---- Recorded information

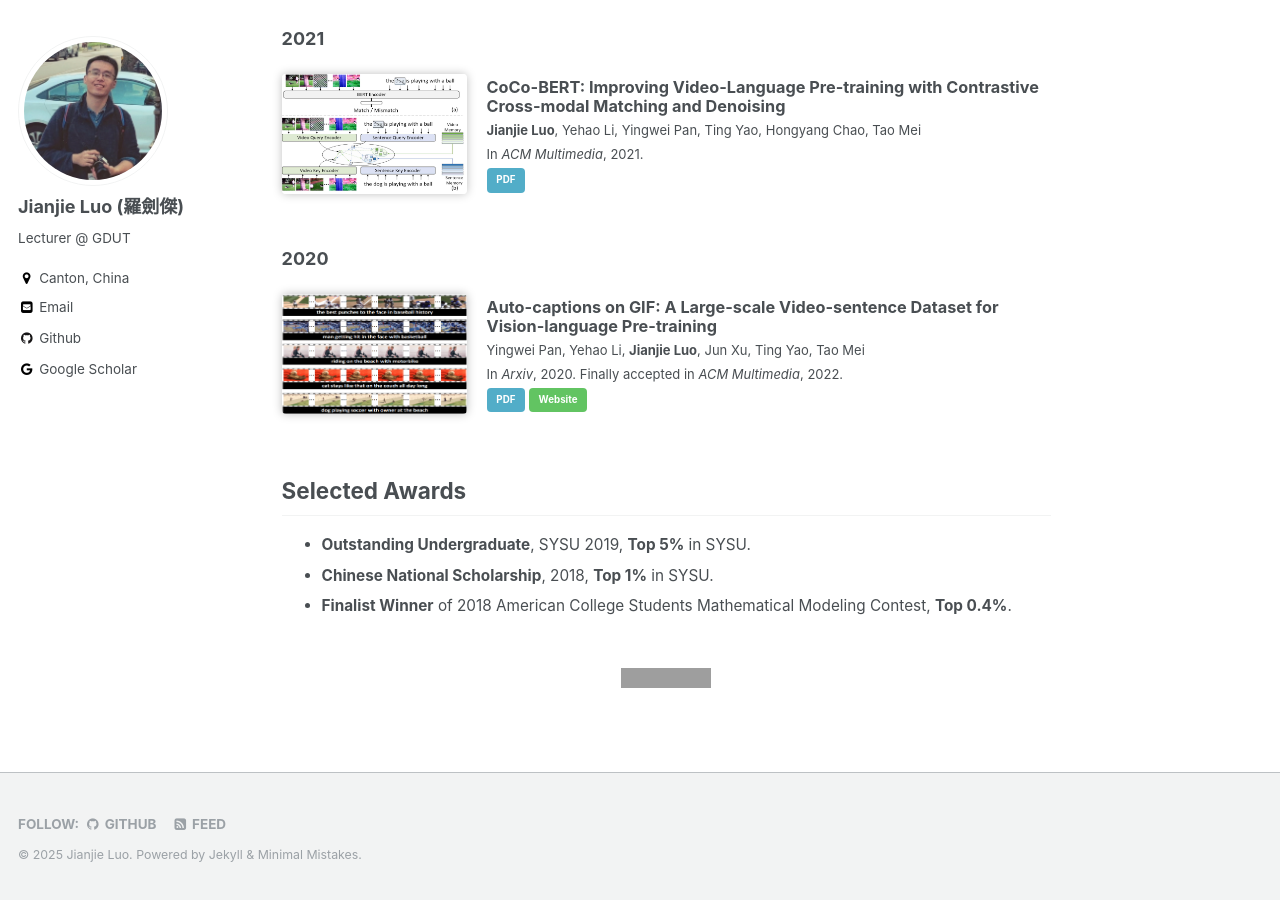
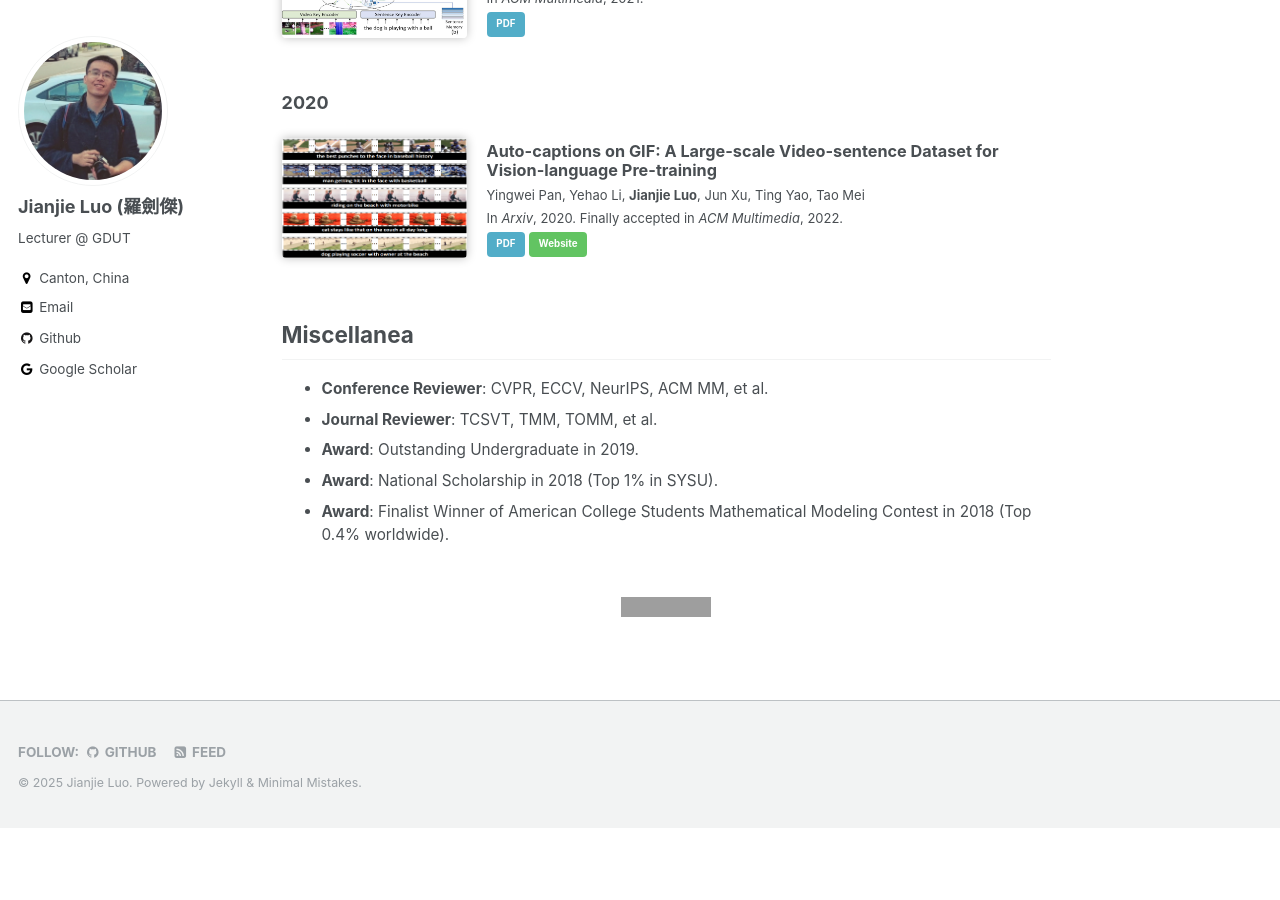
Before and after one commit to jianjieluo/jianjieluo.github.io, a Jekyll site: the page built from index.html, in a window 1280 px wide and 900 px high, scrolled down 2853 px. Built offline with Jekyll 4.4.1, drawn with Linux system fonts in a browser that asks for light colours; a script that is not in the unit is left out; the list of posts is cut into pages by our own code; after the commit the page ends 3681 px from its top, so only the background shows below that; some of the changed text lies outside the part shown; grey boxes are pictures that could not be loaded.

Commit message:
update index

```diff
--- a/index.html
+++ b/index.html
@@ -76,12 +76,6 @@ I am currently a Lecturer in <a href="https://cs.gdut.edu.cn/" target="_blank">t
   </ul>
 </ul>
 
-<h2 style="clear: both;">Academic Services</h2>
-<ul>
-  <li><b>Conference Reviewer</b>: NeurIPS, CVPR, ACM MM, et al.</li>
-  <li><b>Journal Reviewer</b>: TCSVT, TMM, TOMM, CVIU, et al.</li>
-</ul>
-
 <h2 style="clear: both;" id="publications">Publications <a href="https://scholar.google.com/citations?user=PMgCjQcAAAAJ" style="font-size: 0.85em; font-weight: normal;">[Google Scholar]</a></h2>
 <h3>2024</h3>
 {% for publication in site.data.publications.year2024 %}
@@ -109,12 +103,13 @@ I am currently a Lecturer in <a href="https://cs.gdut.edu.cn/" target="_blank">t
 {% endfor %}
 <div style="clear: both;"></div>
 
-
-<h2 style="clear: both;">Selected Awards</h2>
+<h2 style="clear: both;">Miscellanea</h2>
 <ul>
-  <li><b>Outstanding Undergraduate</b>, SYSU 2019, <b>Top 5%</b> in SYSU.</li>
-  <li><b>Chinese National Scholarship</b>, 2018, <b>Top 1%</b> in SYSU.</li>
-  <li><b>Finalist Winner</b> of 2018 American College Students Mathematical Modeling Contest, <b>Top 0.4%</b>.</li>
+  <li><b>Conference Reviewer</b>: CVPR, ECCV, NeurIPS, ACM MM, et al.</li>
+  <li><b>Journal Reviewer</b>: TCSVT, TMM, TOMM, et al.</li>
+  <li><b>Award</b>: Outstanding Undergraduate in 2019.</li>
+  <li><b>Award</b>: National Scholarship in 2018 (Top 1% in SYSU).</li>
+  <li><b>Award</b>: Finalist Winner of American College Students Mathematical Modeling Contest in 2018 (Top 0.4% worldwide).</li>
 </ul>
 
 <!-- Map Widget Code -->
```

--------

**Task**
A word-for-word copy of the listing is needed. It must not include the pictures.

**Result of the exercise**
Before and after one commit to jianjieluo/jianjieluo.github.io, a Jekyll site: the page built from index.html, in a window 1280 px wide and 900 px high, scrolled down 2853 px. Built offline with Jekyll 4.4.1, drawn with Linux system fonts in a browser that asks for light colours; a script that is not in the unit is left out; the list of posts is cut into pages by our own code; after the commit the page ends 3681 px from its top, so only the background shows below that; some of the changed text lies outside the part shown; grey boxes are pictures that could not be loaded.

Commit message:
update index

```diff
--- a/index.html
+++ b/index.html
@@ -76,12 +76,6 @@ I am currently a Lecturer in <a href="https://cs.gdut.edu.cn/" target="_blank">t
   </ul>
 </ul>
 
-<h2 style="clear: both;">Academic Services</h2>
-<ul>
-  <li><b>Conference Reviewer</b>: NeurIPS, CVPR, ACM MM, et al.</li>
-  <li><b>Journal Reviewer</b>: TCSVT, TMM, TOMM, CVIU, et al.</li>
-</ul>
-
 <h2 style="clear: both;" id="publications">Publications <a href="https://scholar.google.com/citations?user=PMgCjQcAAAAJ" style="font-size: 0.85em; font-weight: normal;">[Google Scholar]</a></h2>
 <h3>2024</h3>
 {% for publication in site.data.publications.year2024 %}
@@ -109,12 +103,13 @@ I am currently a Lecturer in <a href="https://cs.gdut.edu.cn/" target="_blank">t
 {% endfor %}
 <div style="clear: both;"></div>
 
-
-<h2 style="clear: both;">Selected Awards</h2>
+<h2 style="clear: both;">Miscellanea</h2>
 <ul>
-  <li><b>Outstanding Undergraduate</b>, SYSU 2019, <b>Top 5%</b> in SYSU.</li>
-  <li><b>Chinese National Scholarship</b>, 2018, <b>Top 1%</b> in SYSU.</li>
-  <li><b>Finalist Winner</b> of 2018 American College Students Mathematical Modeling Contest, <b>Top 0.4%</b>.</li>
+  <li><b>Conference Reviewer</b>: CVPR, ECCV, NeurIPS, ACM MM, et al.</li>
+  <li><b>Journal Reviewer</b>: TCSVT, TMM, TOMM, et al.</li>
+  <li><b>Award</b>: Outstanding Undergraduate in 2019.</li>
+  <li><b>Award</b>: National Scholarship in 2018 (Top 1% in SYSU).</li>
+  <li><b>Award</b>: Finalist Winner of American College Students Mathematical Modeling Contest in 2018 (Top 0.4% worldwide).</li>
 </ul>
 
 <!-- Map Widget Code -->
```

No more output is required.